The next morning we were delighted to be woken early by shafts of razor sharp sunlight piercing the paper-thin bedroom curtains and blazing radiantly into the room. I really don’t object to being woken like this.
We had another full day planned but for some the pace was beginning to tell. Mark had decided in advance to skip the morning session to recover from his late night out and May choose to stay in the city for some solo retail therapy. This was absence through choice; Nick on the other hand had planned to be there but he had rejected my sensible advice and had given himself a monster hangover and was quite unable to leave his hotel room because of his ferocious headache and constant vomiting.
With depleted numbers our first destination was Ethografiskais Brivdabas Muzejs, the Latvian Ethnic Open Air Museum located in a forest next to Lake Jugla just to the east of the city. We arrived and were introduced to our guide who was an elderly lady dressed in traditional costume who accompanied us into the museum and provided us with a continuous and informative narrative. We strolled leisurely in the sunshine amongst the trees where there are about one hundred and twenty wooden buildings that have been dismantled and then rebuilt here as examples of the heritage of Latvia.
There are five regions to Latvia (Latgale, Zemgale, Kurzeme, the Liv land and Selija) and each had its own traditions and buildings styles, examples of which are all represented here. There were houses, farm buildings, windmills, barns, and churches and over the last fifty years or so genuine structures have been discovered all across Latvia and removed to Brivdabas for display. Some of these buildings are as much as two hundred years old and were still in use until about fifty years ago before being taken apart and moved to this Museum.
I liked the guide’s story about the wedding tradition of the bride knitting a pair of highly coloured gloves as a gift for all the guests and in case we didn’t believe her she opened a chest full of them to show us just to prove it. If I had to knit a chest full of gloves that would certainly keep the guest list numbers down.
At the end of the tour we looked for somewhere to eat and found a likely looking place amongst the pine trees with a delicious aroma of cooking food. We went in to order but were told that this was being prepared for tomorrow, that didn’t seem to make a lot of sense and I wondered why, if that was the case, they hadn’t prepared some yesterday for today but concluded that it wasn’t worth asking the question; they had some drinks but seemed equally reluctant to sell those as well so we wandered back to the entrance and found an alternative little restaurant serving a limited choice of traditional Latvian food.

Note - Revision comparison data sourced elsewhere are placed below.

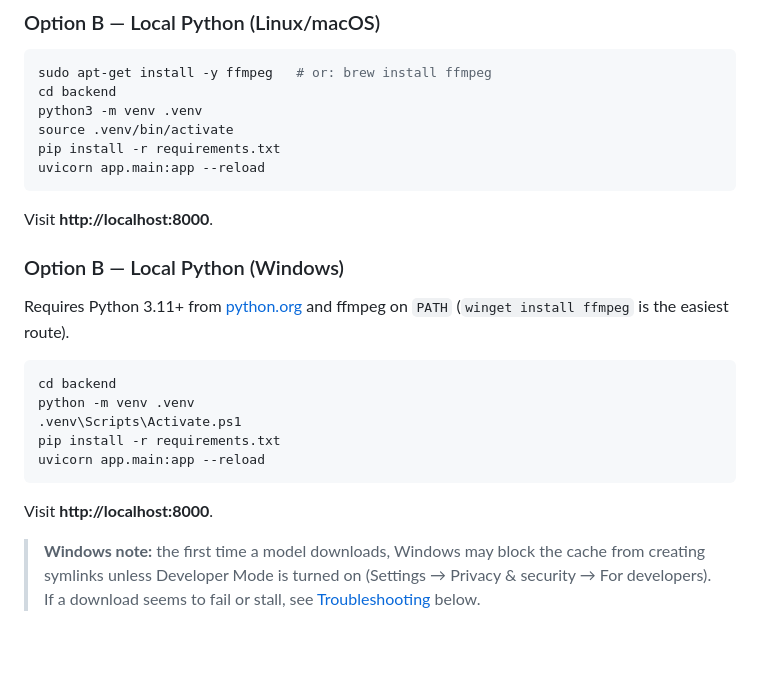
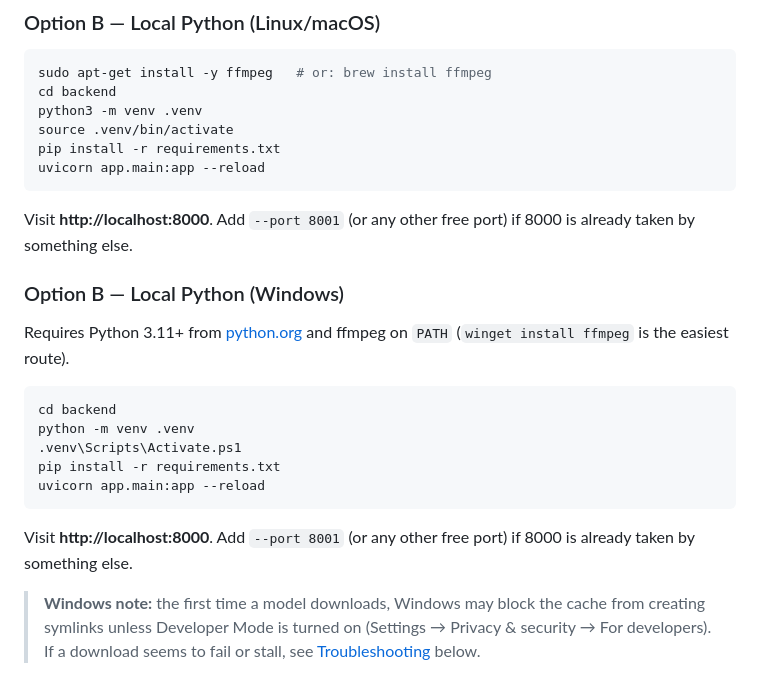
Before and after one commit to protorob/whispergemini-stt, a Markdown page: README.md, the part around the change. GitHub-like rendering; blank space fills up the shorter version.

Commit message:
Added some info to readme

````diff
--- a/README.md
+++ b/README.md
@@ -60,7 +60,8 @@ pip install -r requirements.txt
 uvicorn app.main:app --reload
 ```
 
-Visit **http://localhost:8000**.
+Visit **http://localhost:8000**. Add `--port 8001` (or any other free port)
+if 8000 is already taken by something else.
 
 ### Option B — Local Python (Windows)
 
@@ -75,7 +76,8 @@ pip install -r requirements.txt
 uvicorn app.main:app --reload
 ```
 
-Visit **http://localhost:8000**.
+Visit **http://localhost:8000**. Add `--port 8001` (or any other free port)
+if 8000 is already taken by something else.
 
 > **Windows note:** the first time a model downloads, Windows may block
 > the cache from creating symlinks unless Developer Mode is turned on
````
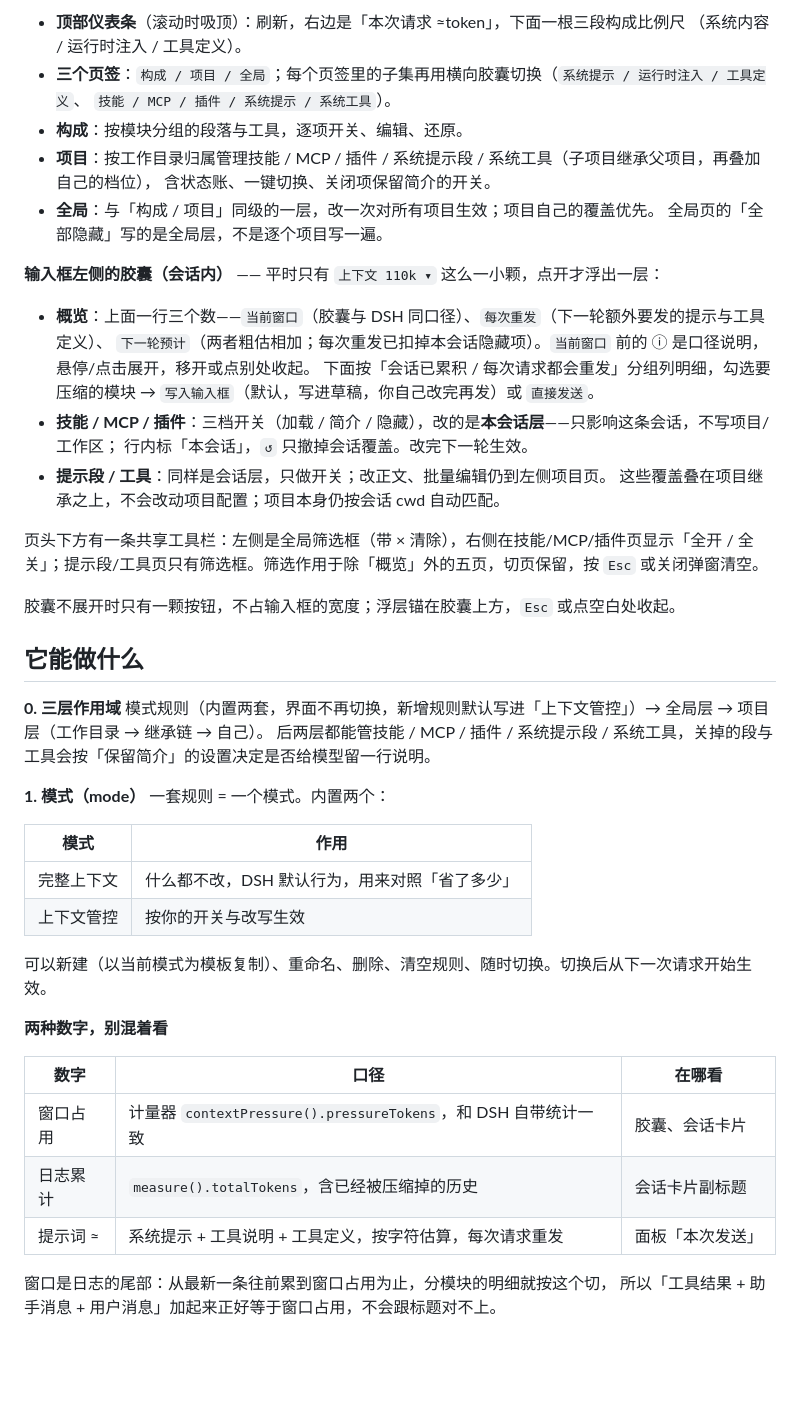
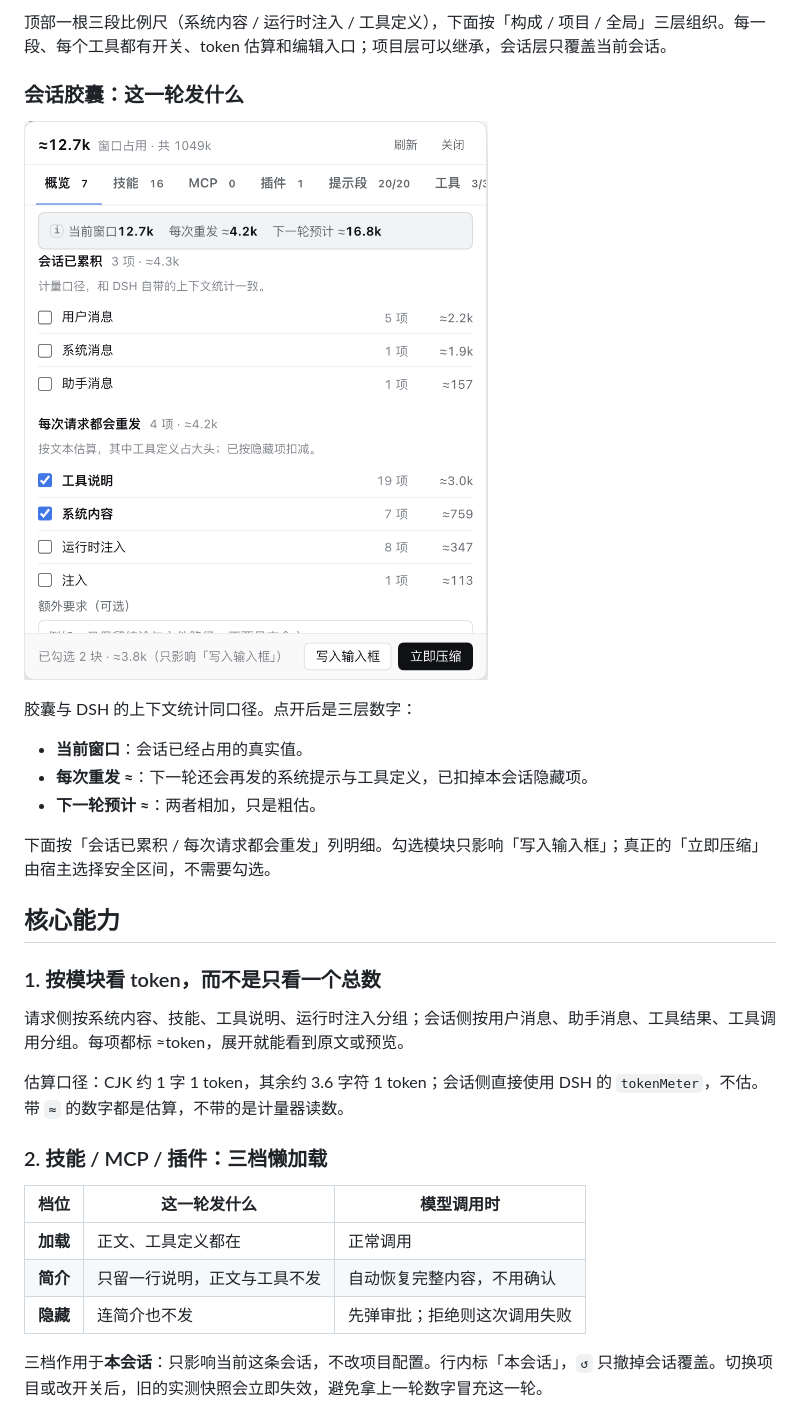
Before and after one commit to creatjy/dsh-context-control, a Markdown page: README.md, the part around one of its changes. Drawn GitHub-style; pictures changed too: docs/images/overview.png (added); blank space fills up the shorter version.

Commit message:
docs: rewrite README and add interface screenshots

```diff
--- a/README.md
+++ b/README.md
@@ -29,53 +40,33 @@ dsh plugin add ./dsh-context-control-0.5.26.tgz
 
-- **顶部仪表条**（滚动时吸顶）：刷新，右边是「本次请求 ≈token」，下面一根三段构成比例尺
-  （系统内容 / 运行时注入 / 工具定义）。
-- **三个页签**：`构成 / 项目 / 全局`；每个页签里的子集再用横向胶囊切换（`系统提示 / 运行时注入 / 工具定义`、
-  `技能 / MCP / 插件 / 系统提示 / 系统工具`）。
-- **构成**：按模块分组的段落与工具，逐项开关、编辑、还原。
-- **项目**：按工作目录归属管理技能 / MCP / 插件 / 系统提示段 / 系统工具（子项目继承父项目，再叠加自己的档位），
-  含状态账、一键切换、关闭项保留简介的开关。
-- **全局**：与「构成 / 项目」同级的一层，改一次对所有项目生效；项目自己的覆盖优先。
-  全局页的「全部隐藏」写的是全局层，不是逐个项目写一遍。
+顶部一根三段比例尺（系统内容 / 运行时注入 / 工具定义），下面按「构成 / 项目 / 全局」三层组织。每一段、每个工具都有开关、token 估算和编辑入口；项目层可以继承，会话层只覆盖当前会话。
 
-**输入框左侧的胶囊（会话内）** —— 平时只有 `上下文 110k ▾` 这么一小颗，点开才浮出一层：
+### 会话胶囊：这一轮发什么
 
-- **概览**：上面一行三个数——`当前窗口`（胶囊与 DSH 同口径）、`每次重发`（下一轮额外要发的提示与工具定义）、
-  `下一轮预计`（两者粗估相加；每次重发已扣掉本会话隐藏项）。`当前窗口` 前的 ⓘ 是口径说明，悬停/点击展开，移开或点别处收起。
-  下面按「会话已累积 / 每次请求都会重发」分组列明细，勾选要压缩的模块 →
-  `写入输入框`（默认，写进草稿，你自己改完再发）或 `直接发送`。
-- **技能 / MCP / 插件**：三档开关（加载 / 简介 / 隐藏），改的是**本会话层**——只影响这条会话，不写项目/工作区；
-  行内标「本会话」，`↺` 只撤掉会话覆盖。改完下一轮生效。
-- **提示段 / 工具**：同样是会话层，只做开关；改正文、批量编辑仍到左侧项目页。
-  这些覆盖叠在项目继承之上，不会改动项目配置；项目本身仍按会话 cwd 自动匹配。
+![会话胶囊概览：当前窗口、每次重发、下一轮预计](docs/images/overview.png)
 
-页头下方有一条共享工具栏：左侧是全局筛选框（带 × 清除），右侧在技能/MCP/插件页显示「全开 / 全关」；提示段/工具页只有筛选框。筛选作用于除「概览」外的五页，切页保留，按 `Esc` 或关闭弹窗清空。
+胶囊与 DSH 的上下文统计同口径。点开后是三层数字：
 
-胶囊不展开时只有一颗按钮，不占输入框的宽度；浮层锚在胶囊上方，`Esc` 或点空白处收起。
+- **当前窗口**：会话已经占用的真实值。
+- **每次重发 ≈**：下一轮还会再发的系统提示与工具定义，已扣掉本会话隐藏项。
+- **下一轮预计 ≈**：两者相加，只是粗估。
 
-## 它能做什么
+下面按「会话已累积 / 每次请求都会重发」列明细。勾选模块只影响「写入输入框」；真正的「立即压缩」由宿主选择安全区间，不需要勾选。
 
-**0. 三层作用域**
-模式规则（内置两套，界面不再切换，新增规则默认写进「上下文管控」）→ 全局层 → 项目层（工作目录 → 继承链 → 自己）。
-后两层都能管技能 / MCP / 插件 / 系统提示段 / 系统工具，关掉的段与工具会按「保留简介」的设置决定是否给模型留一行说明。
+## 核心能力
 
-**1. 模式（mode）**
-一套规则 = 一个模式。内置两个：
+### 1. 按模块看 token，而不是只看一个总数
 
-| 模式 | 作用 |
-| --- | --- |
-| 完整上下文 | 什么都不改，DSH 默认行为，用来对照「省了多少」 |
-| 上下文管控 | 按你的开关与改写生效 |
+请求侧按系统内容、技能、工具说明、运行时注入分组；会话侧按用户消息、助手消息、工具结果、工具调用分组。每项都标 ≈token，展开就能看到原文或预览。
 
-可以新建（以当前模式为模板复制）、重命名、删除、清空规则、随时切换。切换后从下一次请求开始生效。
+估算口径：CJK 约 1 字 1 token，其余约 3.6 字符 1 token；会话侧直接使用 DSH 的 `tokenMeter`，不估。带 `≈` 的数字都是估算，不带的是计量器读数。
 
-**两种数字，别混着看**
+### 2. 技能 / MCP / 插件：三档懒加载
 
-| 数字 | 口径 | 在哪看 |
+| 档位 | 这一轮发什么 | 模型调用时 |
 | --- | --- | --- |
-| 窗口占用 | 计量器 `contextPressure().pressureTokens`，和 DSH 自带统计一致 | 胶囊、会话卡片 |
-| 日志累计 | `measure().totalTokens`，含已经被压缩掉的历史 | 会话卡片副标题 |
-| 提示词 ≈ | 系统提示 + 工具说明 + 工具定义，按字符估算，每次请求重发 | 面板「本次发送」 |
+| **加载** | 正文、工具定义都在 | 正常调用 |
+| **简介** | 只留一行说明，正文与工具不发 | 自动恢复完整内容，不用确认 |
+| **隐藏** | 连简介也不发 | 先弹审批；拒绝则这次调用失败 |
 
-窗口是日志的尾部：从最新一条往前累到窗口占用为止，分模块的明细就按这个切，
-所以「工具结果 + 助手消息 + 用户消息」加起来正好等于窗口占用，不会跟标题对不上。
+三档作用于**本会话**：只影响当前这条会话，不改项目配置。行内标「本会话」，`↺` 只撤掉会话覆盖。切换项目或改开关后，旧的实测快照会立即失效，避免拿上一轮数字冒充这一轮。
 
```
Also changed, not shown: other parts of README.md (+78 -117 lines), docs/能力精简与冲突分析-需求与规划.md (added, +330 -0 lines), docs/需求与技术方案.md (+1 -0 lines), docs/images/auto-compact.png (added), docs/images/hero.png (added), docs/images/panel.png (added), docs/images/skills.png (added), icon.png (added), 2 other files.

Mickey and David had black peas and bacon; there were an awful lot of black peas and not a lot of bacon and they both confessed later that it was not terribly appetising.
Now everyone should have known what to do next because we all had our personal itineraries but sadly they didn’t seem to help a great deal when we arrived back in Riga at the appointed pick-up point.
We quickly found Mark who boarded the bus but we failed to locate May and the driver was anxious about being parked illegally. I don’t know what the penalty was but he was very nervous about it. May appeared but disappeared into McDonalds so Alona went in after her and May came out of a different door. Between us we managed to turn this into a Keystone Cops routine as I went to McDonalds to find Alona and she came out of the other door and vanished down the street, as I couldn’t find her I went back to the bus to be told she was heading away from us which required a hundred metre sprint to advise her that we had finally assembled everyone and to bring her back.
There was still no sign of Nick and he wasn’t answering his mobile phone so we assumed that he was still recovering and we left without him.